Early on, Ahmad reintroduces himself to Léa as she’s attempting to fix a bicycle chain with a curly-headed, slightly wounded-looking boy named Fouad (Elyes Aguis)—and so the story’s wheels are set in motion. Little does Ahmad know, but he’s wandered into the middle of a truth-bomb minefield. Shortly after he settles into Marie’s house (a well-realized space of clutter and frazzled upkeep), he learns that she’s already living there with Samir (Tahar Rahim), the man she plans to marry—Marie claims to have told Ahmad about this over e-mail; Ahmad, up in arms, says he never got any such communication. Before the divorce hearing, Marie informs Ahmad that she’s pregnant with Samir’s child. Pressed by Marie to find out why Lucie is being so sullen and distant, Ahmad learns that she’s angry because Samir is still married—to a woman who’s still in a coma after attempting suicide months earlier, arranging her act of self-harm so that her young son, Fouad, saw it happen.

The gradual accrual of this parsed-out information is impressive. The characters pick over who said what and when, and events that appear incidental, such as Ahmad getting a paint stain on his shirt, have a way of echoing back later on: Samir owns a dry cleaner, where his wife got into a heated argument over a smudge on a customer’s dress just days before she tried to kill herself, by guzzling a bottle of detergent. But the scenario eventually falters under the weight of so many increasingly heavy revelations. Ahmad comes clean to Lucie that he himself had suicidal thoughts in the final days of his relationship with Marie; Lucie lets slip the observation that the glum Samir looks just like Ahmad. What emerges as the central mystery—whether Lucie, somewhat inadvertently, precipitated Samir’s wife’s half-successful suicide—seems almost trivial next to the barely addressed question of why the woman would kill herself in such a public manner and not find it necessary to clarify her reasons for doing so.
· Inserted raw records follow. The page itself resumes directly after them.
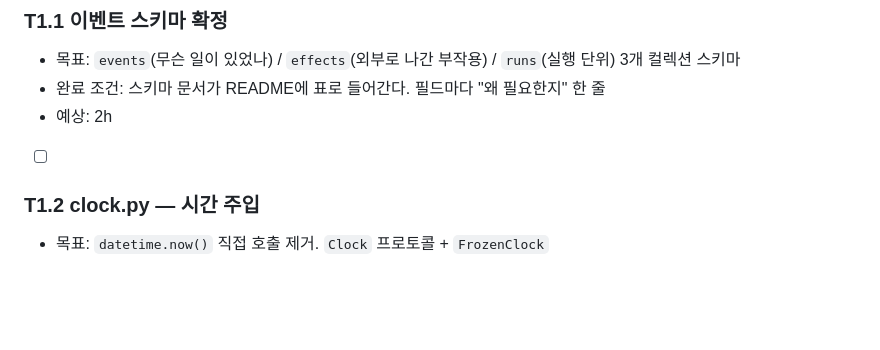
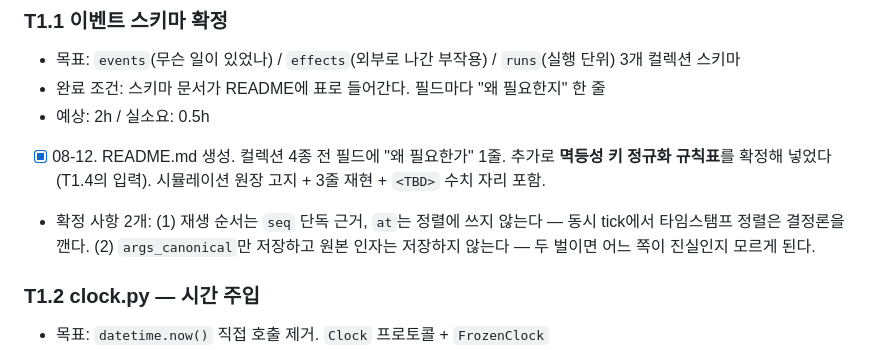
Before and after one commit to Kim-Hakseong/backstop, a Markdown page: LOG.md, the part around the change. GitHub-like rendering; blank space fills up the shorter version.

```diff
--- a/LOG.md
+++ b/LOG.md
@@ -71,8 +71,9 @@
 ### T1.1 이벤트 스키마 확정
 - 목표: `events`(무슨 일이 있었나) / `effects`(외부로 나간 부작용) / `runs`(실행 단위) 3개 컬렉션 스키마
 - 완료 조건: 스키마 문서가 README에 표로 들어간다. 필드마다 "왜 필요한지" 한 줄
-- 예상: 2h
-- [ ]
+- 예상: 2h / 실소요: 0.5h
+- [x] 08-12. README.md 생성. 컬렉션 4종 전 필드에 "왜 필요한가" 1줄. 추가로 **멱등성 키 정규화 규칙표**를 확정해 넣었다(T1.4의 입력). 시뮬레이션 원장 고지 + 3줄 재현 + `<TBD>` 수치 자리 포함.
+- 확정 사항 2개: (1) 재생 순서는 `seq` 단독 근거, `at`는 정렬에 쓰지 않는다 — 동시 tick에서 타임스탬프 정렬은 결정론을 깬다. (2) `args_canonical`만 저장하고 원본 인자는 저장하지 않는다 — 두 벌이면 어느 쪽이 진실인지 모르게 된다.
 
 ### T1.2 clock.py — 시간 주입
 - 목표: `datetime.now()` 직접 호출 제거. `Clock` 프로토콜 + `FrozenClock`
```
Also changed, not shown: README.md (added, +122 -0 lines).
Throughout, Farhadi tends to privilege such complicating occurrences over thematic coherence: the film opens with Marie and Samir’s Paris-airport meeting, a large pane of glass between them, scanning initially, since we’re in an international travel hub, as a partition between the West and the Near East, but the culture-clash thread is not picked back up. For this reason, The Past comes to resemble a soap opera—it’s a drama that plays out between a select number of characters that’s designed expressly to draw the audience in, as it follows the circulation of trauma and regret, and deploys small switchback revelations that concern a woman lying unconscious on a hospital bed. Despite its portentous title, and its ostensible concern with the often-powerful reverberative aftereffect of events that have otherwise been consigned to history—with the delicate personal calculus of weighing how much of the past to cast aside and how much of it to use to guide yourself forward—Farhadi’s film seems disappointingly preoccupied with sustaining a sufficiently entangled narrative present.